● Exercise instructions:
Print the entries verbatim, leaving out the images they contain.

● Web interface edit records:
※

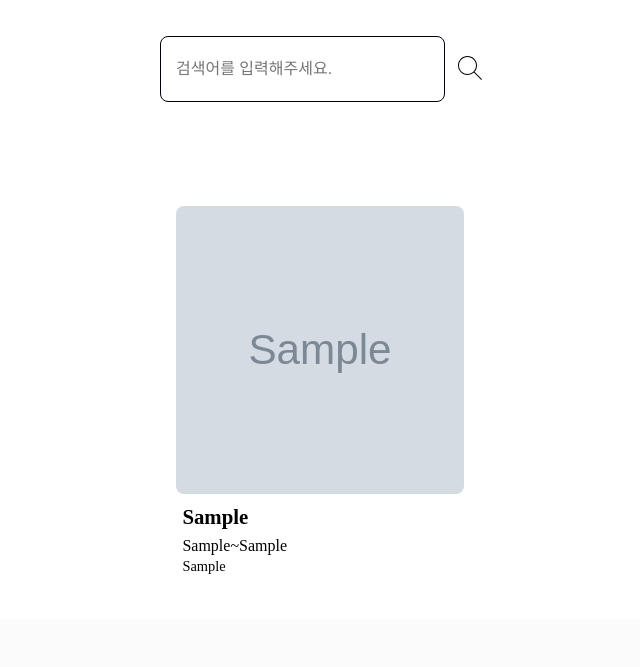
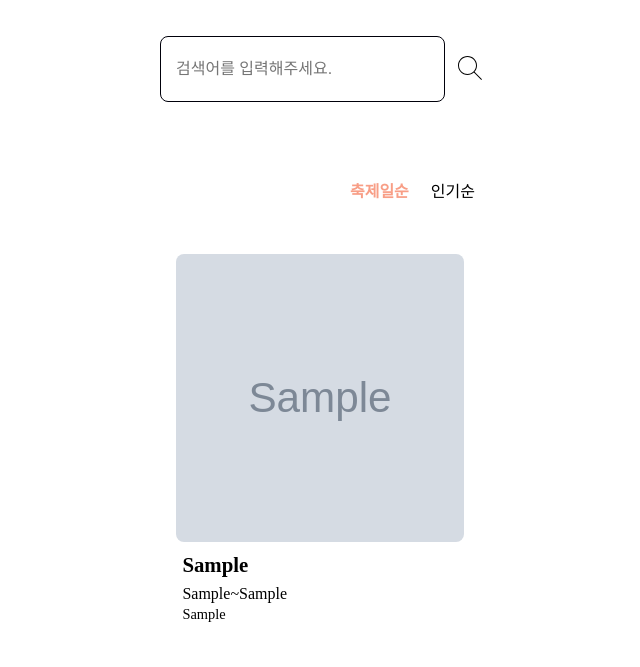
Before and after one commit to nodb/FestivalMap, a Django app: page /festival/ in a window 1280 px wide. Shown: the part 182-849 px from the top of the page, without its empty margins (313-953 px from the left). Before the commit the page ends 756 px from the top, so only its background shows below. Run offline with Django 4.2, Linux system fonts and the light colour scheme; tables that the repository leaves empty hold one stand-in row (values such as "Sample post"); grey boxes marked "Sample" are stand-in pictures; a database or web service that is not in the repository returns one stand-in record (values such as "Sample title"); data that the repository does not hold is empty.

Commit message:
add: 축제 리스트에서 축제일순/인기순 정렬방법 ajax 구현

```diff
--- a/festivalmap/festival_list.py
+++ b/festivalmap/festival_list.py
@@ -1,8 +1,8 @@
 import requests
 
 
-def festival(num):
-    API = f'https://korean.visitkorea.or.kr/kfes/list/selectWntyFstvlList.do?startIdx={num}&searchType=A&searchDate=&searchArea=&searchCate='
+def festival(num, type):
+    API = f'https://korean.visitkorea.or.kr/kfes/list/selectWntyFstvlList.do?startIdx={num}&searchType={type}&searchDate=&searchArea=&searchCate='
     result = []
 
     response = requests.get(url=API)
--- a/festivalmap/show_list.py
+++ b/festivalmap/show_list.py
@@ -1,8 +1,8 @@
 import requests
 
 
-def show(num):
-    API = f'https://www.kopis.or.kr/por/db/pblprfr/selectPblprfrList.json?prfState=^02&tabno=&pageRcdPer=100&pageIndex={num}'
+def show(num, type):
+    API = f'https://www.kopis.or.kr/por/db/pblprfr/selectPblprfrList.json?prfState=^02&tabno=&pageRcdPer=12&pageIndex={num}&orderGubun={type}'
     result = []
 
     response = requests.get(url=API)
--- a/festivalmap/static/css/list.css
+++ b/festivalmap/static/css/list.css
@@ -37,6 +37,21 @@
 
 #search > svg {
   fill: black
+}
+
+.order_box {
+  display: flex;
+  justify-content: flex-end;
+}
+.order {
+  width: fit-content;
+  margin-right: 1rem;
+  font-size: 1rem;
+}
+
+#축제일순 {
+  color: #f89e86;
+  font-weight: bold;
 }
 
 .thumbnail_box {
--- /dev/null
+++ b/festivalmap/static/js/order.js
@@ -0,0 +1,97 @@
+function order(id) {
+    var url = "https://korean.visitkorea.or.kr/kfes/list/selectWntyFstvlList.do";
+    if (id === '인기순') {
+        var typeValue = 'B';  // 인기순 : B
+        document.getElementById("축제일순").style.color = "black";
+        document.getElementById("축제일순").style.fontWeight = "normal";
+        document.getElementById(id).style.color = '#f89e86';
+        document.getElementById(id).style.fontWeight = "bold";
+    } else {
+        var typeValue = 'A';  // 축제일순: A
+        document.getElementById("인기순").style.color = "black";
+        document.getElementById("인기순").style.fontWeight = "normal";
+        document.getElementById(id).style.color = '#f89e86';
+        document.getElementById(id).style.fontWeight = "bold";
+    }
+    var startIdxValue = 0;
+
+    $.ajax({
+        type: "POST",
+        url: url,
+        data: {
+            startIdx: startIdxValue,
+            searchType: typeValue,
+            searchDate: '',
+            searchArea: '',
+            searchCate: ''
+        },
+        // 서버에서 받은 데이터를 처리
+        success: function(data) {
+            // list 클래스 삭제
+            var list = document.getElementsByClassName('list');
+            while (list.length > 0) {
+                list[0].parentNode.removeChild(list[0]);
+            }
+
+            // console.log(data.resultList)
+            for(x of data.resultList) {
+                console.log(x)
+                // ul 요소를 찾습니다.
+                var listBox = document.getElementById('list_box');
+
+                // li 요소 생성
+                var listItem = document.createElement('li');
+                listItem.classList.add('list');
+
+                // a 요소 생성
+                var link = document.createElement('a');
+                link.href = "/festival/" + x.fstvlCntntsId;
+
+                // thumbnail_box 생성
+                var thumbnailBox = document.createElement('div');
+                thumbnailBox.classList.add('thumbnail_box');
+
+                // 이미지 생성
+                var thumbnail = document.createElement('img');
+                thumbnail.src = x.dispFstvlCntntsImgRout;
+                thumbnail.classList.add('thumbnail');
+
+                // content_box 생성
+                var contentBox = document.createElement('div');
+                contentBox.classList.add('content_box');
+
+                // 축제 이름 생성
+                var name = document.createElement('div');
+                name.classList.add('list_name');
+                name.textContent = x.cntntsNm;
+
+                // 날짜 생성
+                var date = document.createElement('div');
+                date.classList.add('list_date');
+                date.textContent = x.fstvlBgngDe + "~" + x.fstvlEndDe;
+
+                // 지역 생성
+                var area = document.createElement('div');
+                area.classList.add('list_area');
+                area.textContent = x.areaNm;
+
+                // 생성한 요소들을 순서대로 조립
+                thumbnailBox.appendChild(thumbnail);
+                contentBox.appendChild(name);
+                contentBox.appendChild(date);
+                contentBox.appendChild(area);
+
+                link.appendChild(thumbnailBox);
+                link.appendChild(contentBox);
+
+                listItem.appendChild(link);
+
+                // 완성된 li 요소를 ul에 추가
+                listBox.appendChild(listItem);
+            }
+        },
+        error: function(xhr, status, error) {
+            console.error("Error:", error);
+        }
+    });
+}
--- a/festivalmap/templates/festivalmap/base.html
+++ b/festivalmap/templates/festivalmap/base.html
@@ -6,6 +6,7 @@
     {% include 'header.html' %} {% block content %} {% endblock %}
   </body>
   <script src="{% static 'js/search.js' %}"></script>
+  <script src="{% static 'js/order.js' %}"></script>
   <script src="{% static 'js/slider.js' %}"></script>
   <script src="{% static 'js/popup.js' %}"></script>
 </html>
--- a/festivalmap/templates/festivalmap/head.html
+++ b/festivalmap/templates/festivalmap/head.html
@@ -2,6 +2,7 @@
 <head>
   <meta charset="UTF-8" />
   <title>Title</title>
+  <script src="https://code.jquery.com/jquery-3.6.0.min.js"></script>
   <link rel="stylesheet" href="{% static 'css/index.css' %}" />
   <link rel="stylesheet" href="{% static 'css/list.css' %}" />
   <link rel="stylesheet" href="{% static 'css/header.css' %}" />
--- a/festivalmap/templates/festivalmap/list.html
+++ b/festivalmap/templates/festivalmap/list.html
@@ -29,7 +29,15 @@
             </svg>
           </button>
         </div>
-        <ul class="list_box">
+        <div class="order_box">
+          <button class="order" id="축제일순" onclick="order('축제일순')">
+            축제일순
+          </button>
+          <button class="order" id="인기순" onclick="order('인기순')">
+            인기순
+          </button>
+        </div>
+        <ul class="list_box" id="list_box">
           {% for key, value in article.items %}
           <li class="list">
             {% if 축제 %}
--- a/festivalmap/views.py
+++ b/festivalmap/views.py
@@ -1,19 +1,5 @@
 from django.shortcuts import render, HttpResponse
 from festivalmap import festival_list, festival_search, festival_info, show_list, show_search, show_info
-
-
-def HTMLTemplate(articleTag, id=None):
-    return f'''
-            <html>
-            <body>
-                <h1><a href="/">축제</h1>
-                    {articleTag}
-                <ul>
-                    <li>hi</li>
-                </ul>
-            </body>
-            </html>
-            '''
 
 
 def index(request):
@@ -22,7 +8,7 @@ def index(request):
 
 def festival(request):
     article = {}
-    for i, x in enumerate(festival_list.festival(0)):
+    for i, x in enumerate(festival_list.festival(0, 'A')):
         article[f"list_{i}"] = {"id": x["id"],
                                 "이미지": x["img"],
                                 "이름": x["name"],
@@ -70,7 +56,7 @@ def festival_id(request, id):
 
 def show(request):
     article = {}
-    for i, x in enumerate(show_list.show(1)):
+    for i, x in enumerate(show_list.show(1, "01")):
         article[f"list_{i}"] = {"id": x["id"],
                                 "이미지": "https://www.kopis.or.kr/" + x["img"],
                                 "이름": x["name"],
```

※

● Output of the exercise:
Before and after one commit to nodb/FestivalMap, a Django app: page /festival/ in a window 1280 px wide. Shown: the part 182-849 px from the top of the page, without its empty margins (313-953 px from the left). Before the commit the page ends 756 px from the top, so only its background shows below. Run offline with Django 4.2, Linux system fonts and the light colour scheme; tables that the repository leaves empty hold one stand-in row (values such as "Sample post"); grey boxes marked "Sample" are stand-in pictures; a database or web service that is not in the repository returns one stand-in record (values such as "Sample title"); data that the repository does not hold is empty.

Commit message:
add: 축제 리스트에서 축제일순/인기순 정렬방법 ajax 구현

```diff
--- a/festivalmap/festival_list.py
+++ b/festivalmap/festival_list.py
@@ -1,8 +1,8 @@
 import requests
 
 
-def festival(num):
-    API = f'https://korean.visitkorea.or.kr/kfes/list/selectWntyFstvlList.do?startIdx={num}&searchType=A&searchDate=&searchArea=&searchCate='
+def festival(num, type):
+    API = f'https://korean.visitkorea.or.kr/kfes/list/selectWntyFstvlList.do?startIdx={num}&searchType={type}&searchDate=&searchArea=&searchCate='
     result = []
 
     response = requests.get(url=API)
--- a/festivalmap/show_list.py
+++ b/festivalmap/show_list.py
@@ -1,8 +1,8 @@
 import requests
 
 
-def show(num):
-    API = f'https://www.kopis.or.kr/por/db/pblprfr/selectPblprfrList.json?prfState=^02&tabno=&pageRcdPer=100&pageIndex={num}'
+def show(num, type):
+    API = f'https://www.kopis.or.kr/por/db/pblprfr/selectPblprfrList.json?prfState=^02&tabno=&pageRcdPer=12&pageIndex={num}&orderGubun={type}'
     result = []
 
     response = requests.get(url=API)
--- a/festivalmap/static/css/list.css
+++ b/festivalmap/static/css/list.css
@@ -37,6 +37,21 @@
 
 #search > svg {
   fill: black
+}
+
+.order_box {
+  display: flex;
+  justify-content: flex-end;
+}
+.order {
+  width: fit-content;
+  margin-right: 1rem;
+  font-size: 1rem;
+}
+
+#축제일순 {
+  color: #f89e86;
+  font-weight: bold;
 }
 
 .thumbnail_box {
--- /dev/null
+++ b/festivalmap/static/js/order.js
@@ -0,0 +1,97 @@
+function order(id) {
+    var url = "https://korean.visitkorea.or.kr/kfes/list/selectWntyFstvlList.do";
+    if (id === '인기순') {
+        var typeValue = 'B';  // 인기순 : B
+        document.getElementById("축제일순").style.color = "black";
+        document.getElementById("축제일순").style.fontWeight = "normal";
+        document.getElementById(id).style.color = '#f89e86';
+        document.getElementById(id).style.fontWeight = "bold";
+    } else {
+        var typeValue = 'A';  // 축제일순: A
+        document.getElementById("인기순").style.color = "black";
+        document.getElementById("인기순").style.fontWeight = "normal";
+        document.getElementById(id).style.color = '#f89e86';
+        document.getElementById(id).style.fontWeight = "bold";
+    }
+    var startIdxValue = 0;
+
+    $.ajax({
+        type: "POST",
+        url: url,
+        data: {
+            startIdx: startIdxValue,
+            searchType: typeValue,
+            searchDate: '',
+            searchArea: '',
+            searchCate: ''
+        },
+        // 서버에서 받은 데이터를 처리
+        success: function(data) {
+            // list 클래스 삭제
+            var list = document.getElementsByClassName('list');
+            while (list.length > 0) {
+                list[0].parentNode.removeChild(list[0]);
+            }
+
+            // console.log(data.resultList)
+            for(x of data.resultList) {
+                console.log(x)
+                // ul 요소를 찾습니다.
+                var listBox = document.getElementById('list_box');
+
+                // li 요소 생성
+                var listItem = document.createElement('li');
+                listItem.classList.add('list');
+
+                // a 요소 생성
+                var link = document.createElement('a');
+                link.href = "/festival/" + x.fstvlCntntsId;
+
+                // thumbnail_box 생성
+                var thumbnailBox = document.createElement('div');
+                thumbnailBox.classList.add('thumbnail_box');
+
+                // 이미지 생성
+                var thumbnail = document.createElement('img');
+                thumbnail.src = x.dispFstvlCntntsImgRout;
+                thumbnail.classList.add('thumbnail');
+
+                // content_box 생성
+                var contentBox = document.createElement('div');
+                contentBox.classList.add('content_box');
+
+                // 축제 이름 생성
+                var name = document.createElement('div');
+                name.classList.add('list_name');
+                name.textContent = x.cntntsNm;
+
+                // 날짜 생성
+                var date = document.createElement('div');
+                date.classList.add('list_date');
+                date.textContent = x.fstvlBgngDe + "~" + x.fstvlEndDe;
+
+                // 지역 생성
+                var area = document.createElement('div');
+                area.classList.add('list_area');
+                area.textContent = x.areaNm;
+
+                // 생성한 요소들을 순서대로 조립
+                thumbnailBox.appendChild(thumbnail);
+                contentBox.appendChild(name);
+                contentBox.appendChild(date);
+                contentBox.appendChild(area);
+
+                link.appendChild(thumbnailBox);
+                link.appendChild(contentBox);
+
+                listItem.appendChild(link);
+
+                // 완성된 li 요소를 ul에 추가
+                listBox.appendChild(listItem);
+            }
+        },
+        error: function(xhr, status, error) {
+            console.error("Error:", error);
+        }
+    });
+}
--- a/festivalmap/templates/festivalmap/base.html
+++ b/festivalmap/templates/festivalmap/base.html
@@ -6,6 +6,7 @@
     {% include 'header.html' %} {% block content %} {% endblock %}
   </body>
   <script src="{% static 'js/search.js' %}"></script>
+  <script src="{% static 'js/order.js' %}"></script>
   <script src="{% static 'js/slider.js' %}"></script>
   <script src="{% static 'js/popup.js' %}"></script>
 </html>
--- a/festivalmap/templates/festivalmap/head.html
+++ b/festivalmap/templates/festivalmap/head.html
@@ -2,6 +2,7 @@
 <head>
   <meta charset="UTF-8" />
   <title>Title</title>
+  <script src="https://code.jquery.com/jquery-3.6.0.min.js"></script>
   <link rel="stylesheet" href="{% static 'css/index.css' %}" />
   <link rel="stylesheet" href="{% static 'css/list.css' %}" />
   <link rel="stylesheet" href="{% static 'css/header.css' %}" />
--- a/festivalmap/templates/festivalmap/list.html
+++ b/festivalmap/templates/festivalmap/list.html
@@ -29,7 +29,15 @@
             </svg>
           </button>
         </div>
-        <ul class="list_box">
+        <div class="order_box">
+          <button class="order" id="축제일순" onclick="order('축제일순')">
+            축제일순
+          </button>
+          <button class="order" id="인기순" onclick="order('인기순')">
+            인기순
+          </button>
+        </div>
+        <ul class="list_box" id="list_box">
           {% for key, value in article.items %}
           <li class="list">
             {% if 축제 %}
--- a/festivalmap/views.py
+++ b/festivalmap/views.py
@@ -1,19 +1,5 @@
 from django.shortcuts import render, HttpResponse
 from festivalmap import festival_list, festival_search, festival_info, show_list, show_search, show_info
-
-
-def HTMLTemplate(articleTag, id=None):
-    return f'''
-            <html>
-            <body>
-                <h1><a href="/">축제</h1>
-                    {articleTag}
-                <ul>
-                    <li>hi</li>
-                </ul>
-            </body>
-            </html>
-            '''
 
 
 def index(request):
@@ -22,7 +8,7 @@ def index(request):
 
 def festival(request):
     article = {}
-    for i, x in enumerate(festival_list.festival(0)):
+    for i, x in enumerate(festival_list.festival(0, 'A')):
         article[f"list_{i}"] = {"id": x["id"],
                                 "이미지": x["img"],
                                 "이름": x["name"],
@@ -70,7 +56,7 @@ def festival_id(request, id):
 
 def show(request):
     article = {}
-    for i, x in enumerate(show_list.show(1)):
+    for i, x in enumerate(show_list.show(1, "01")):
         article[f"list_{i}"] = {"id": x["id"],
                                 "이미지": "https://www.kopis.or.kr/" + x["img"],
                                 "이름": x["name"],
```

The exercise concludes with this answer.